= EXERCISE AIM =
Only lines with the string "hover" should be returned from the data below.

= DATASET =
--------------------------------

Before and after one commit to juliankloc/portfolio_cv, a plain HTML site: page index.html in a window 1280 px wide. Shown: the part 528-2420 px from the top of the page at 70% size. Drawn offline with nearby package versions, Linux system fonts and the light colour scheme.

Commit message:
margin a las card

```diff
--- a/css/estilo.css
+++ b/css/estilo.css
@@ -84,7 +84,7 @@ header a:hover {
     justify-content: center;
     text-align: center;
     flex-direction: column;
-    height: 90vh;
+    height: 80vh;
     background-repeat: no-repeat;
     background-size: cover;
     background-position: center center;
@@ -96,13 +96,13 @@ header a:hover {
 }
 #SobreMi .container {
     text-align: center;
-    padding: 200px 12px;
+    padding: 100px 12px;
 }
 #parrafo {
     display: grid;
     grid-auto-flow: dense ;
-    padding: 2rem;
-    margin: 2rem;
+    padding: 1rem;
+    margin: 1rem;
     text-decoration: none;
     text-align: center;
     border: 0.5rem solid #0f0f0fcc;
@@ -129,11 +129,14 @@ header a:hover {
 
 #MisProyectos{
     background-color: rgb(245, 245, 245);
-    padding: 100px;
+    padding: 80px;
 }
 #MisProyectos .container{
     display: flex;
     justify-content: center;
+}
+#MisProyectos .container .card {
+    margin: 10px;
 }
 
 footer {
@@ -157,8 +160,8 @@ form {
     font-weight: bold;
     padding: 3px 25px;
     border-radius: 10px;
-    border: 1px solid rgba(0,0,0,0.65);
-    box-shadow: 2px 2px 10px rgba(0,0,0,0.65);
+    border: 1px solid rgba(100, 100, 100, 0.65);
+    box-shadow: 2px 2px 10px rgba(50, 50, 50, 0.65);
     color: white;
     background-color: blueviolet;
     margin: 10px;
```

--------------------------------

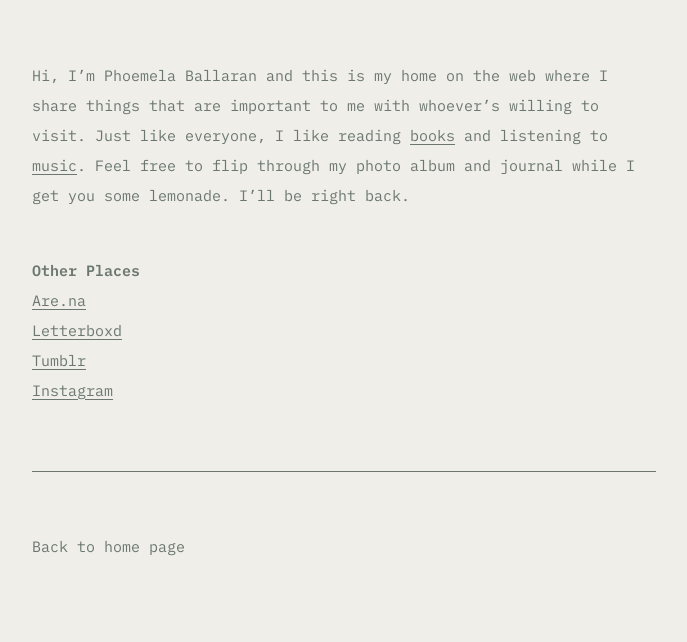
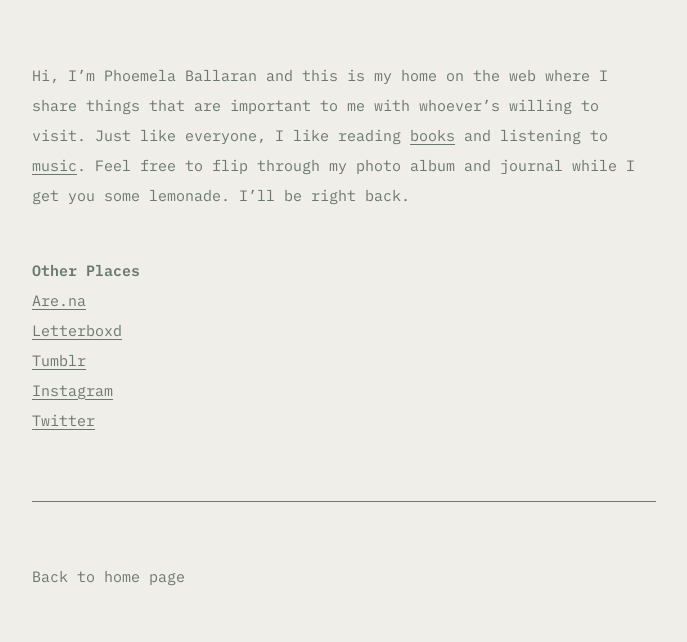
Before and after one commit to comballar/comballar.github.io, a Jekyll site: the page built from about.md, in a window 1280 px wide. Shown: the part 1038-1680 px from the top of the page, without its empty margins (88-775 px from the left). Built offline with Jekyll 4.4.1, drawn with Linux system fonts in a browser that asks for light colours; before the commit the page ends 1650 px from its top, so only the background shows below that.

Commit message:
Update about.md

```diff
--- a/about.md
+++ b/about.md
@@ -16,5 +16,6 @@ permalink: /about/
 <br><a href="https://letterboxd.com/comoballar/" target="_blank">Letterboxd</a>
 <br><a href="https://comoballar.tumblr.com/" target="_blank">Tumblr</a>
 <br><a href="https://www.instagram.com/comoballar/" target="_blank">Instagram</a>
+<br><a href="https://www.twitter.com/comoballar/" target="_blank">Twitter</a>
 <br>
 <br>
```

--------------------------------

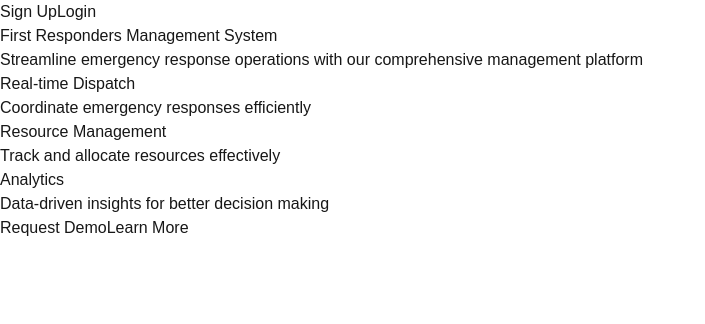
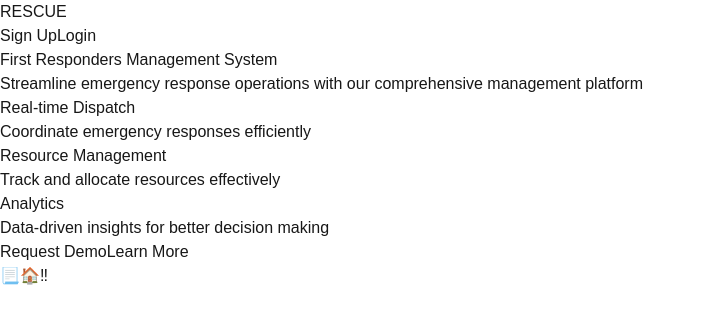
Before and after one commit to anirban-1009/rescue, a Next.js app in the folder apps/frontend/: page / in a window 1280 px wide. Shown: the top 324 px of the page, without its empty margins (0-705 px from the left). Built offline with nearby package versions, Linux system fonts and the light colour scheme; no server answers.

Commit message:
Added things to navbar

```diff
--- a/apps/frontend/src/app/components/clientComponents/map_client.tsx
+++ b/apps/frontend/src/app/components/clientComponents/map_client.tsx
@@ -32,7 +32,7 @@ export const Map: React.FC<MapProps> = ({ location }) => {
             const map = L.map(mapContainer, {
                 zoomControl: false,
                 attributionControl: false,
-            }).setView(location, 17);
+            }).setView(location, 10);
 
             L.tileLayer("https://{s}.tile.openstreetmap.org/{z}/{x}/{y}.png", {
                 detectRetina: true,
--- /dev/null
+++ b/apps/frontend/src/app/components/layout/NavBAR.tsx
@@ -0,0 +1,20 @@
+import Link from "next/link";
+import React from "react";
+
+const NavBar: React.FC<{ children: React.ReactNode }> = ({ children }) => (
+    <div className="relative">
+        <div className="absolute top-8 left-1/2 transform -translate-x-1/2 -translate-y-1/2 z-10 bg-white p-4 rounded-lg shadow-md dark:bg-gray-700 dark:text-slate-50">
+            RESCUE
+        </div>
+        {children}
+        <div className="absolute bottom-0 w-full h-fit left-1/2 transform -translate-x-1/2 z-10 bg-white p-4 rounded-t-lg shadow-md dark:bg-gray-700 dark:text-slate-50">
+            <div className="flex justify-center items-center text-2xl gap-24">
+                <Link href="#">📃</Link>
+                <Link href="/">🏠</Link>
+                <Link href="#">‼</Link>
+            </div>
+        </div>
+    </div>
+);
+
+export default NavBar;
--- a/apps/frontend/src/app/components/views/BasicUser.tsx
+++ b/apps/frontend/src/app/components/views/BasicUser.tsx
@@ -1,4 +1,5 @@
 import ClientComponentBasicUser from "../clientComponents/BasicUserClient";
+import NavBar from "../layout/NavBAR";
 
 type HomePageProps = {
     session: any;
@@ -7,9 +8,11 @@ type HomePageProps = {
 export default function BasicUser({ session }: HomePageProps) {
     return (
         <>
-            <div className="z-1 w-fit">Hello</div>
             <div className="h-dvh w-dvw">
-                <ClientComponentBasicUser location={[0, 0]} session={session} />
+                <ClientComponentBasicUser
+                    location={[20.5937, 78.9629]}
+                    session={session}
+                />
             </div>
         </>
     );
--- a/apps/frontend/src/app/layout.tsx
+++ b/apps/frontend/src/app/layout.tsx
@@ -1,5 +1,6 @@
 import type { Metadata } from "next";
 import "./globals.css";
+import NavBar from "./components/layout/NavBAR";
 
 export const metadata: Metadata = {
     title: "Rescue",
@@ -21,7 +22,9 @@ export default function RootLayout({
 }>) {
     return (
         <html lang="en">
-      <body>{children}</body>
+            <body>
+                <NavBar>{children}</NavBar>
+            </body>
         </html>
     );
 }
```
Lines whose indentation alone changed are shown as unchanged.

--------------------------------

= ANSWER FOR THE TASK =
@@ -84,7 +84,7 @@ header a:hover {
@@ -96,13 +96,13 @@ header a:hover {
@@ -129,11 +129,14 @@ header a:hover {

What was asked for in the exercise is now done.